Abraham's Farewell to Ishmael, George Segal, 1987

Abraham’s Farewell to Ishmael, George Segal, 1987

As God confirms, it is time for Ishmael to leave his father’s house, and his mother needs to go with him (as we see a few verses later, when she finds him a wife from her homeland, Egypt). But Sarah orders Abraham to do it with a get, unambiguously. Hagar will not be an aguna, a woman chained to a man who refuses to release her from the bonds of marriage.

The sad fact is that in the Ancient Near East, there were many options for men who wanted to dispose of inconvenient wives. In Esther 2:14, we see that Ahasuerus maintains a harem for his “used” girls, should he ever want to invite them back. That’s quite a few centuries after Abraham, but his own brother had both a wife and a concubine, as we see in the next chapter of Genesis. Concubines, of course, could be taken and dismissed practically at will, without documents of marriage or divorce. A darker possibility would be to sell Hagar back into slavery, an option so real that the Torah expressly forbids doing so with a Hebrew handmaiden (Ex. 21:8) or a war bride (Deut. 21:14). So, while divorcing Hagar may seem cruel, it does appear to be the least bad option.

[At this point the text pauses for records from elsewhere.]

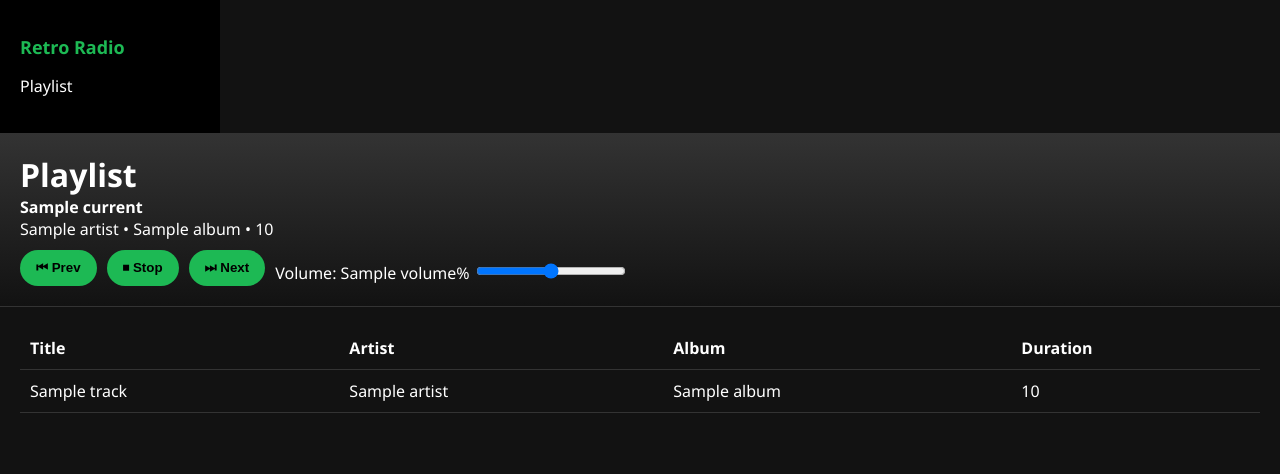
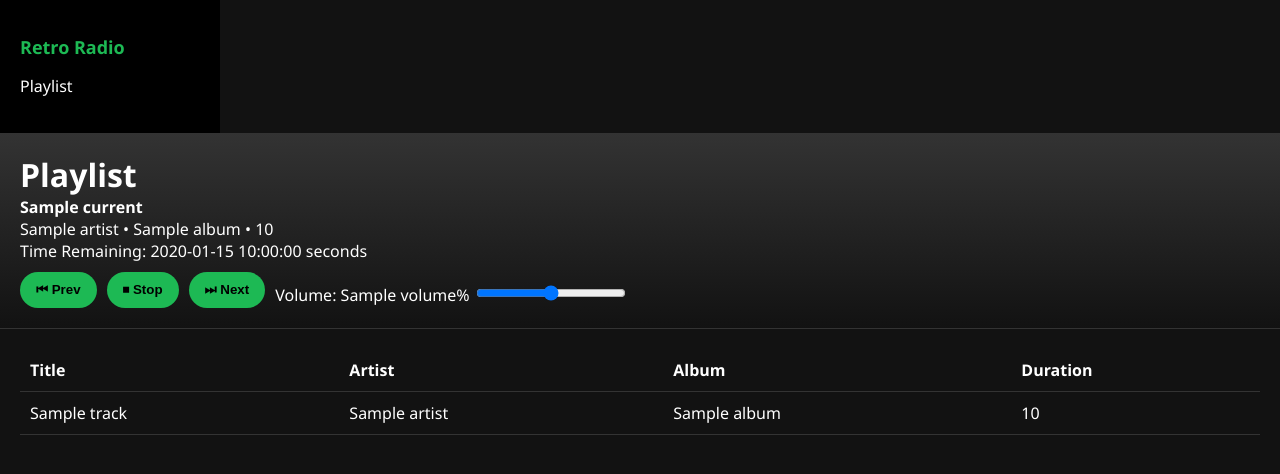
Before and after one commit to vinylmike/Retro_Radio_Py, a Flask app: template app/templates/index.html in a window 1280 px wide. Shown: the top 474 px of the page. Run offline with Flask 3, Linux system fonts and the light colour scheme; the template is opened without the code that fills it: most values are stand-ins (such as "Sample title", 1, 10 or a date in 2020).

Commit message:
Added time remaining and restored static player with scrollable track list

```diff
--- a/app/templates/index.html
+++ b/app/templates/index.html
@@ -110,6 +110,7 @@
       {% if current %}
         <div><strong>{{ current.title or current.filename }}</strong></div>
         <div>{{ current.artist }} &bull; {{ current.album }} &bull; {{ current.duration }}</div>
+        <div>Time Remaining: {{ remaining_time }} seconds</div>
       {% endif %}
 
       <div class="controls">
--- a/main.py
+++ b/main.py
@@ -89,12 +89,31 @@ def stop_track():
     if os.path.exists(ipc_socket_path):
         os.remove(ipc_socket_path)
 
+# Function to get current time and remaining time from MPV
+def get_playback_status():
+    try:
+        client = socket.socket(socket.AF_UNIX, socket.SOCK_STREAM)
+        client.connect(ipc_socket_path)
+        client.send((json.dumps({"command": ["get_property", "time-pos"]}) + '\n').encode())
+        response = client.recv(1024).decode()
+        time_pos = json.loads(response).get("data", 0)
+        client.close()
+        return time_pos
+    except Exception as e:
+        print(f"[MPV IPC Error] {e}")
+        return 0
+
 @app.route("/")
 def index():
     global track_list
     track_list = get_music_files()
     now_playing_metadata = next((t for t in track_list if t["filename"] == current_track), None)
-    return render_template("index.html", tracks=track_list, current=now_playing_metadata, volume=volume_level)
+    current_time = get_playback_status()
+    remaining_time = None
+    if now_playing_metadata and current_time:
+        total_seconds = int(current_time)
+        remaining_time = int(now_playing_metadata["duration"]) - total_seconds
+    return render_template("index.html", tracks=track_list, current=now_playing_metadata, volume=volume_level, current_time=current_time, remaining_time=remaining_time)
 
 @app.route("/play/<filename>")
 def play(filename):
```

One cannot help but think of this in light of the recent case of get extortion in New York. I have no sympathy for a recalcitrant husband who refuses to give his wife a get; it is spousal abuse, plain and simple. However, that does not justify kidnapping, racketeering and torture. The idea that a good aim and rabbinical approval somehow justifies outrageous felonies makes me wonder: what does this mean for all those good men embezzling funds for their yeshivot? Are they too entitled to hazard pay, in the tens of thousands, for their aggressively illegal “righteousness”?

However, I understand the psychological need to justify the criminality: it keeps one’s mind off the real plight of agunot, which is not only a social problem, but a theological one. If our Torah truly cares for the oppressed, how can it be rendered powerless in the face of this exquisite cruelty?

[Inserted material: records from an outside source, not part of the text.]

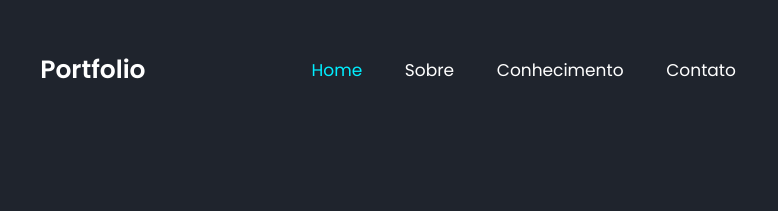
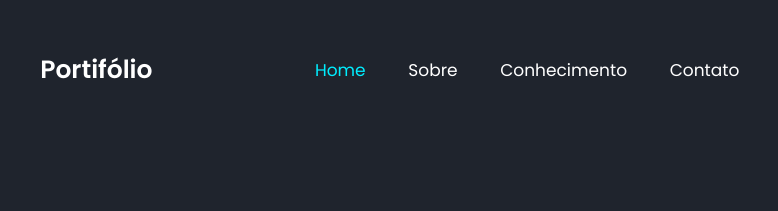
Before and after one commit to brunogoncalves99/devbrunogoncalves, a plain HTML site: page index.html in a window 1280 px wide. Shown: the top 211 px of the page, 75-853 px from the left. Drawn offline with nearby package versions, Linux system fonts and the light colour scheme.

Commit message:
Correct spelling of 'Portfolio' to 'Portifólio'

```diff
--- a/index.html
+++ b/index.html
@@ -26,7 +26,7 @@
 <body>
 
     <header class="header">
-        <a href="#" class="logo">Portfolio</a>
+        <a href="#" class="logo">Portifólio</a>
 
         <i class="bx bx-menu" id="menu-icon"></i>
 
```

Are there halakhic solutions out there? I believe that there are, but more importantly, I believe that there must be. Rabbi Dr. Zev Farber outlines many of them in his excellent piece, “No Agunah Left Behind.” We can quibble over which halakhic mechanisms to employ, but not the pressing need for action–not violence, not crime, but true advocacy, initiative and bravery.

Finally, let us consider this. According to the Midrash (Tanhuma, Hayei Sara 4), the final verses of Proverbs are Abraham’s eulogy of Sarah. In that context, we find (31:26), “She has opened her mouth in wisdom and the law of compassion (torat hesed) is upon her tongue.” Torat hesed–what a revolutionary concept!

Isn’t it time we started listening to Mother Sarah’s voice?